The 30-year-old Estrada improved to 42-3 with 28 knockouts as he not only beat Gonzalez for the first time but has now avenged all of three of his career defeats.
Gonzalez, who dropped to 50-3, 41 KOs, has won five world titles in four weight classes.
- Classic battle -
The opening round started conservatively with Estrada throwing most of the punches and Gonzalez content to feel out his opponent. There was a slight clash of heads in the middle of the round with Gonzalez appearing to get the worst of it.
Estrada continued to apply pressure and started to land some serious combinations in the second round. This just served to wake Gonzalez up, signalling the beginning of a classic title fight.
Gonzalez started to feed off the energy of the fight in the second round even using his right hand to wave at Estrada to come closer.
He didn't have to because that was Estrada's game plan from the outset. Gonzalez landed a straight right in the final 10 seconds of the third round but Estrada countered with one of his own just before the bell.

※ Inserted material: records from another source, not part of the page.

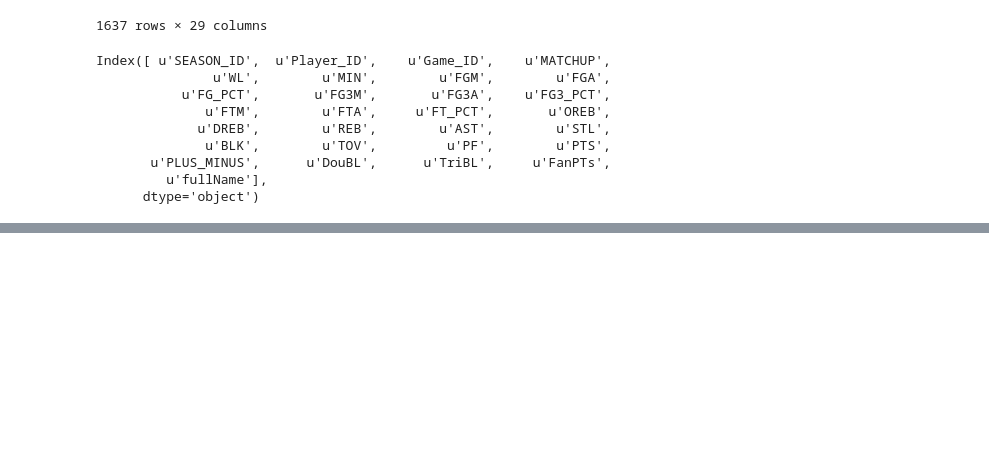
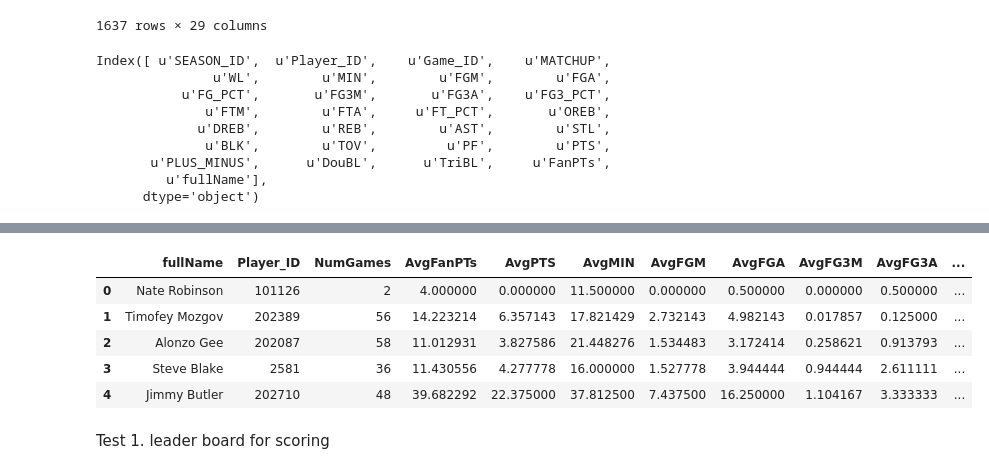
Before and after one commit to jpzhangvincent/NBAFantasySportBetting-ML-project, a Jupyter notebook: Data Munging& EDA/EDA for Player Game Logs.ipynb, the cells around one changed output, grey strips where cells are left out. Cells and saved outputs as stored; diff of their text form; code cells hidden in the pictures; blank space fills up the shorter version.

```diff
--- a/Data Munging& EDA/EDA for Player Game Logs.ipynb
+++ b/Data Munging& EDA/EDA for Player Game Logs.ipynb
@@ -285,0 +287,30 @@ def aggr_stats(date):
+# %%
+def aggr_stats(date):
+    interest_columns = ['fullName','Player_ID','MIN','PTS','FGM','FGA', 'FG3M','FG3A', \
+                        'REB','AST','STL','TOV','PLUS_MINUS','DouBL','TriBL','FanPTs']
+    tmp = allplayerFantasyGameLogs.ix['10/27/2015':date]
+    tmp.grouped = tmp[interest_columns].reset_index().groupby('fullName')
+
+    def aggr(group):
+        group['NumGames'] = group['fullName'].count()
+        group['AvgFanPTs'] = group['FanPTs'].mean()
+        group['AvgPTS'] = group['PTS'].mean()
+        group['AvgMIN'] = group['MIN'].mean()
+        group['AvgFGM'] = group['FGM'].mean()
+        group['AvgFGA'] = group['FGA'].mean()
+        group['AvgFG3M'] = group['FG3M'].mean()
+        group['AvgFG3A'] = group['FG3A'].mean()
+        group['AvgREB'] = group['REB'].mean()
+        group['AvgAST'] = group['AST'].mean()
+        group['AvgSTL'] = group['STL'].mean()
+        group['AvgTOV'] = group['TOV'].mean()
+        group['AvgPLUS_MINUS'] = group['PLUS_MINUS'].mean()
+        group['NumDouBL'] = group['DouBL'].sum()
+        group['NumTriBL'] = group['TriBL'].sum()
+
+        return group
+
+    Newdf = tmp.grouped.apply(aggr)
+    Newdf = Newdf.drop(['GAME_DATE','MIN','PTS','FGM','FGA', 'FG3M','FG3A','REB','AST','STL','TOV','PLUS_MINUS','DouBL','TriBL','FanPTs'],axis=1)
+
+    return(Newdf)
@@ -285,0 +319,11 @@ def aggr_stats(date):
+# %%
+PlayerFeaturesTable_02_29_2016 = aggr_stats('2/29/2016')
+# %%
+PlayerFeaturesTable_02_29_2016.head()
+# %% [output]
+|  | fullName | Player_ID | NumGames | AvgFanPTs | AvgPTS | AvgMIN | AvgFGM | AvgFGA | AvgFG3M | AvgFG3A | ... |
+| 0 | Nate Robinson | 101126 | 2 | 4.000000 | 0.000000 | 11.500000 | 0.000000 | 0.500000 | 0.000000 | 0.500000 | ... |
+| 1 | Timofey Mozgov | 202389 | 56 | 14.223214 | 6.357143 | 17.821429 | 2.732143 | 4.982143 | 0.017857 | 0.125000 | ... |
+| 2 | Alonzo Gee | 202087 | 58 | 11.012931 | 3.827586 | 21.448276 | 1.534483 | 3.172414 | 0.258621 | 0.913793 | ... |
+| 3 | Steve Blake | 2581 | 36 | 11.430556 | 4.277778 | 16.000000 | 1.527778 | 3.944444 | 0.944444 | 2.611111 | ... |
+| 4 | Jimmy Butler | 202710 | 48 | 39.682292 | 22.375000 | 37.812500 | 7.437500 | 16.250000 | 1.104167 | 3.333333 | ... |
@@ -291,0 +343,2 @@ def get_leader_board(att):
+# %% [markdown]
+Test 1. leader board for scoring
```
Also changed, not shown: parts of 14 cells of this notebook.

The fight went back and forth in the fifth, sixth and seventh rounds as Gonzalez connected with the big right hand and Estrada countered with a flury of right-left combinations.
Estrada carried the fight through the middle rounds. But in between the ninth and 10th, the cameras captured his corner telling told him to go for the knockout because he is losing on the scorecards. Obviously, with one judge scoring it 117-111 that wasn't the case.
In the 10th, Estrada looked for a moment like he might have punched himself out as Gonzalez started landing those big shots that he failed to connect on in the middle rounds when Estrada was throwing bombs.
The fight was extremely close going into the final two rounds which were the best of the fight.
Gonzalez appeared to have Estrada on the back foot in the 12th but couldn't get either the knockout or convince the judges he had done enough to keep his title.
On the undercard, Japan's Hiroto Kyoguchi defended his WBA junior flyweight belt by earning a fourth-round stoppage after his Mexican challenger suffered a hand injury.
Axel Aragon Vega had to stop fighting after a right hook glanced off the top of Kyoguchi's head. The referee stopped the fight because Vega was in too much pain to continue.